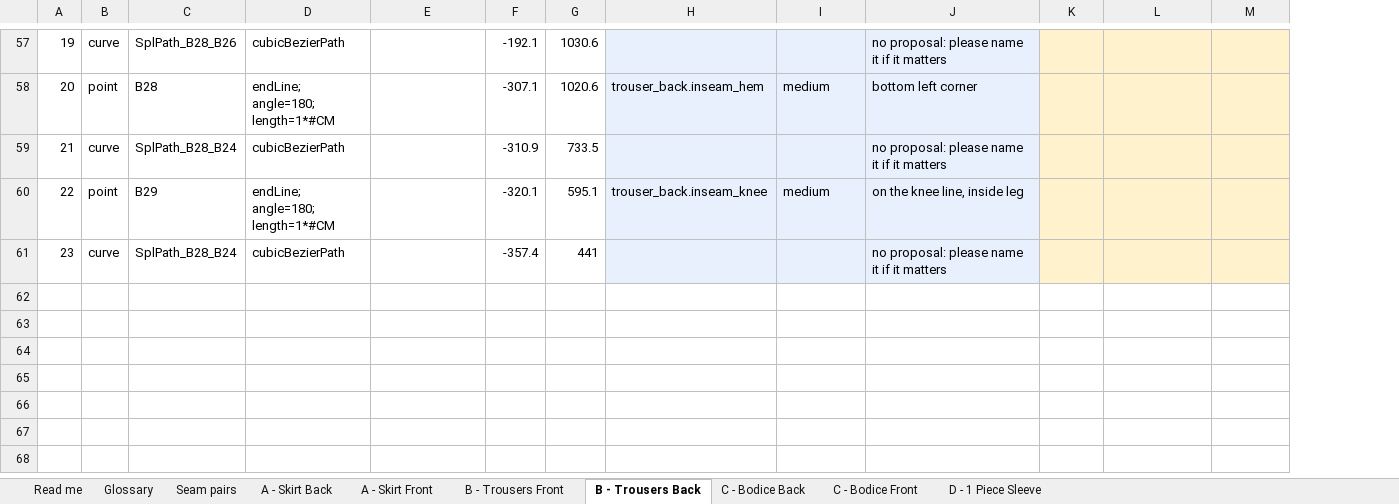
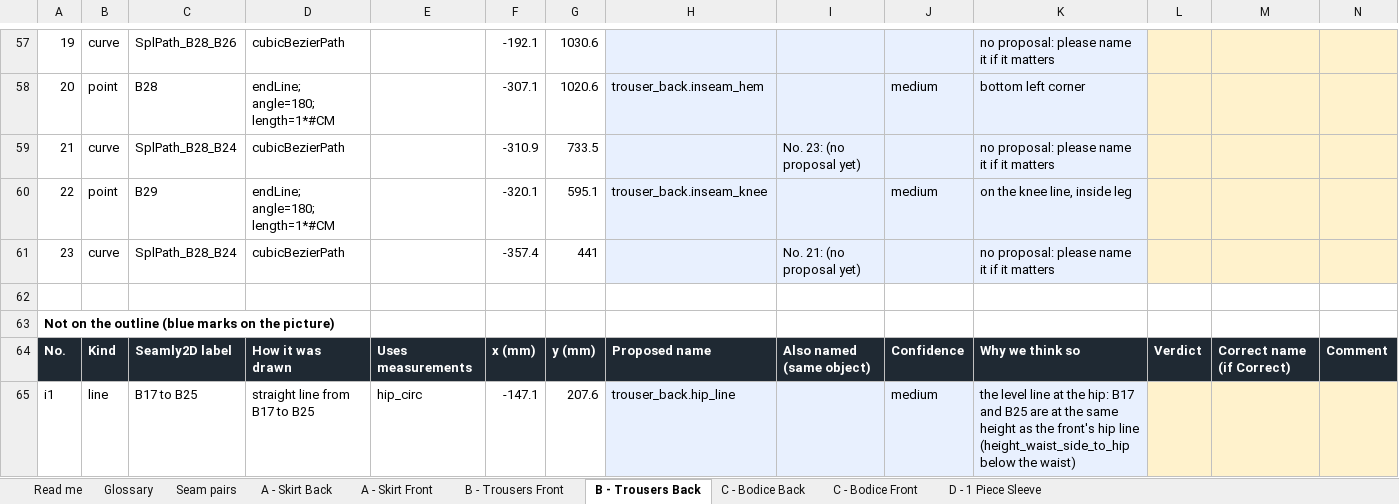
Before and after one commit to vinithkac-yoko/yoko_env, an Excel workbook: docs/landmarks/basic-set-landmarks.xlsx, sheet B - Trousers Back, drawn as a sheet; only a part is shown, gaps mark what is left out; values as stored, in another font and other column widths than the file's, no borders; charts and pictures not drawn; the diff covers the shown part only; the diff names each change by its address in the sheet, - before the commit and + after, or states it on an @@ line.

```diff
--- a/docs/landmarks/basic-set-landmarks.xlsx (sheet B - Trousers Back)
+++ b/docs/landmarks/basic-set-landmarks.xlsx (sheet B - Trousers Back)
+column I, rows 59-61: No. 23: (no proposal yet) |  | No. 21: (no proposal yet)
+row 62: (empty)
+row 63: Not on the outline (blue marks on the picture)
+row 64: No. | Kind | Seamly2D label | How it was drawn | Uses measurements | x (mm) | y (mm) | Proposed name | Also named (same object) | Confidence | Why we think so | Verdict | Correct name (if Correct) | Comment
+row 65: i1 | line | B17 to B25 | straight line from B17 to B25 | hip_circ | -147.1 | 207.6 | trouser_back.hip_line |  | medium | the level line at the hip: B17 and B25 are at the same height as the front's hip line (height_waist_side_to_hip below the waist)
```
Also changed, not shown: 4 added rows, 2 edited cells and row numbers in column A elsewhere in this sheet, sheet C - Bodice Front, sheet C - Bodice Back, sheet A - Skirt Back, sheet B - Trousers Front, sheet A - Skirt Front, sheet D - 1 Piece Sleeve, 2 more sheets, charts or pictures, 20 other files.
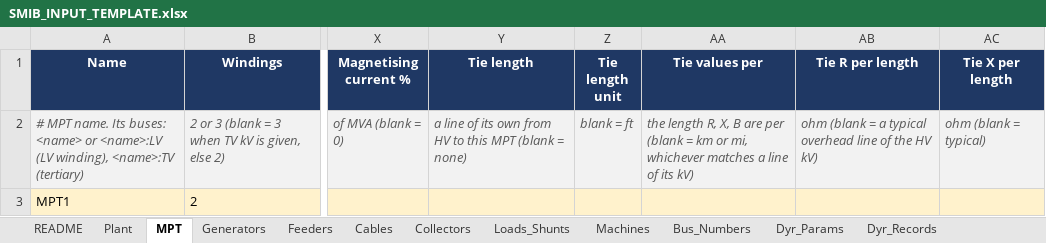
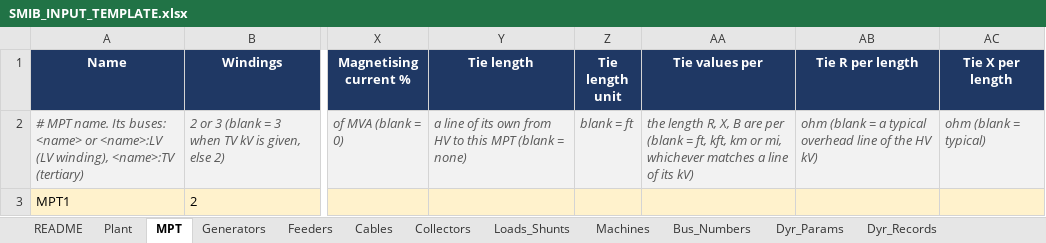
Before and after one commit to venky228/venky228, an Excel workbook: smib/SMIB_INPUT_TEMPLATE.xlsx, sheet MPT, drawn as a sheet; only a part is shown, gaps mark what is left out; values as stored, in another font and other column widths than the file's, no borders; the diff names each change by its address in the sheet, - before the commit and + after, or states it on an @@ line.

```diff
--- a/smib/SMIB_INPUT_TEMPLATE.xlsx (sheet MPT)
+++ b/smib/SMIB_INPUT_TEMPLATE.xlsx (sheet MPT)
-AA2 (Tie values per): …(blank = km or…
+AA2 (Tie values per): …(blank = ft, kft, km or…
```
Also changed, not shown: sheet Cables, sheet Input_Reference, sheet Plant, 1 other file.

*****

--- Problem details ---
Images are to be excluded, and each record above written out word for word.

--- Output for this exercise ---
Before and after one commit to vinithkac-yoko/yoko_env, an Excel workbook: docs/landmarks/basic-set-landmarks.xlsx, sheet B - Trousers Back, drawn as a sheet; only a part is shown, gaps mark what is left out; values as stored, in another font and other column widths than the file's, no borders; charts and pictures not drawn; the diff covers the shown part only; the diff names each change by its address in the sheet, - before the commit and + after, or states it on an @@ line.

```diff
--- a/docs/landmarks/basic-set-landmarks.xlsx (sheet B - Trousers Back)
+++ b/docs/landmarks/basic-set-landmarks.xlsx (sheet B - Trousers Back)
+column I, rows 59-61: No. 23: (no proposal yet) |  | No. 21: (no proposal yet)
+row 62: (empty)
+row 63: Not on the outline (blue marks on the picture)
+row 64: No. | Kind | Seamly2D label | How it was drawn | Uses measurements | x (mm) | y (mm) | Proposed name | Also named (same object) | Confidence | Why we think so | Verdict | Correct name (if Correct) | Comment
+row 65: i1 | line | B17 to B25 | straight line from B17 to B25 | hip_circ | -147.1 | 207.6 | trouser_back.hip_line |  | medium | the level line at the hip: B17 and B25 are at the same height as the front's hip line (height_waist_side_to_hip below the waist)
```
Also changed, not shown: 4 added rows, 2 edited cells and row numbers in column A elsewhere in this sheet, sheet C - Bodice Front, sheet C - Bodice Back, sheet A - Skirt Back, sheet B - Trousers Front, sheet A - Skirt Front, sheet D - 1 Piece Sleeve, 2 more sheets, charts or pictures, 20 other files.
Before and after one commit to venky228/venky228, an Excel workbook: smib/SMIB_INPUT_TEMPLATE.xlsx, sheet MPT, drawn as a sheet; only a part is shown, gaps mark what is left out; values as stored, in another font and other column widths than the file's, no borders; the diff names each change by its address in the sheet, - before the commit and + after, or states it on an @@ line.

```diff
--- a/smib/SMIB_INPUT_TEMPLATE.xlsx (sheet MPT)
+++ b/smib/SMIB_INPUT_TEMPLATE.xlsx (sheet MPT)
-AA2 (Tie values per): …(blank = km or…
+AA2 (Tie values per): …(blank = ft, kft, km or…
```
Also changed, not shown: sheet Cables, sheet Input_Reference, sheet Plant, 1 other file.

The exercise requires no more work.